Tango’s takeaway from that data was that batters are not, on average, discerning enough to consistently tell the difference between a pitch in the heart of the plate that they should swing at and an in-zone shadow zone pitch that they should take. Therefore, maybe they’d be better off not swinging in 3-1 counts as a rule.

That Doesn’t Apply to Julien

I say often that group statistics are not very good indicators for individual outcomes. While it might make sense for the average MLB hitter to follow Tango’s advice, that advice might not have as much applicability for someone with Julien’s refined skill set.

When Julien was ahead in the count last season, and the pitch was located in the heart of the plate, he swung 73.4% of the time, which is more or less the same as the 74.5% league average in that situation. So, he displayed more or less average aggressiveness in the middle of the plate in hitters’ counts.

But where he differentiated himself is on pitches in the shadow zone. Against those pitches, when ahead in the count, Julien swung just 35% of the time, the 4th-lowest rate in the league among the 170 players to see at least 200 shadow zone pitches.

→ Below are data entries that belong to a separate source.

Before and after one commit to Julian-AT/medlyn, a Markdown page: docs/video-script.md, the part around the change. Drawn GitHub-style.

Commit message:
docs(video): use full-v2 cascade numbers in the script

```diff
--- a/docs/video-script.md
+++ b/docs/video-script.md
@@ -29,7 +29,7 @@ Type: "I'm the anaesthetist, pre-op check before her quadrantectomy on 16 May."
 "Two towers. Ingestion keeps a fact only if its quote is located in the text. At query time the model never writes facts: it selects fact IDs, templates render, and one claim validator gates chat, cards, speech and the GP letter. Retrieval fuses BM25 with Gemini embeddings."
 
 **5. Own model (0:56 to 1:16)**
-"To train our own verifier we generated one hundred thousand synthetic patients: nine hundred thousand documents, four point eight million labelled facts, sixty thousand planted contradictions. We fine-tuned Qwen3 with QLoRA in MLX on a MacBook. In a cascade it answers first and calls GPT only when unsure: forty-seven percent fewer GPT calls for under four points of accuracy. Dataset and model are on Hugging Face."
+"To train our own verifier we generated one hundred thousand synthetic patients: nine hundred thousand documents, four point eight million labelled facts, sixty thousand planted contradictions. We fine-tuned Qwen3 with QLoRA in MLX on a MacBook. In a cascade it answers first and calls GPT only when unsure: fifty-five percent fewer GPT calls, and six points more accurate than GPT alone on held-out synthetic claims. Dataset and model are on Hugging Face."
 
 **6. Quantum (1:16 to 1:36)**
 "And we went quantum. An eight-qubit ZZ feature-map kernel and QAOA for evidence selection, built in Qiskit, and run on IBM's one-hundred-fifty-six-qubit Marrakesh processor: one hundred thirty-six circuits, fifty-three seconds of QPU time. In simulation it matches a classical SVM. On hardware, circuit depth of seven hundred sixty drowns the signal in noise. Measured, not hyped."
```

The rest of the league swung at 51.4%. On pitches out of the zone, he went after just 7.9%, less than half as often as the league’s 16.8%.

On shadow zone pitches, inside the strike zone, Julien swung at just 21.3%. The league did so at 33.0%. Julien’s swing rate against such pitches was the lowest in the league.

The league might not be able to discern heart from shadow strike finely enough to make good swing decisions, but Eddie Julien seemingly can. That’s illustrated well by these heatmaps from Pitcherlist:

In particular, I’ll call your attention to the swing aggression (top left) and power (bottom right) charts. Look how well they overlay one another. Where Julien’s power plays best is also where he’s being the most aggressive in swinging. That’s a great approach.

Should Julien swing more often? Probably not. Is he too passive? Probably not. He just has an outstanding grasp of where he can do damage and the skills and approach that enable him to execute to his strengths.


John is a writer for Twinkie Town and Pitcher List with an emphasis on analysis. He is a lifelong Twins fan and former college pitcher. You can follow him on Twitter @JohnFoley_21.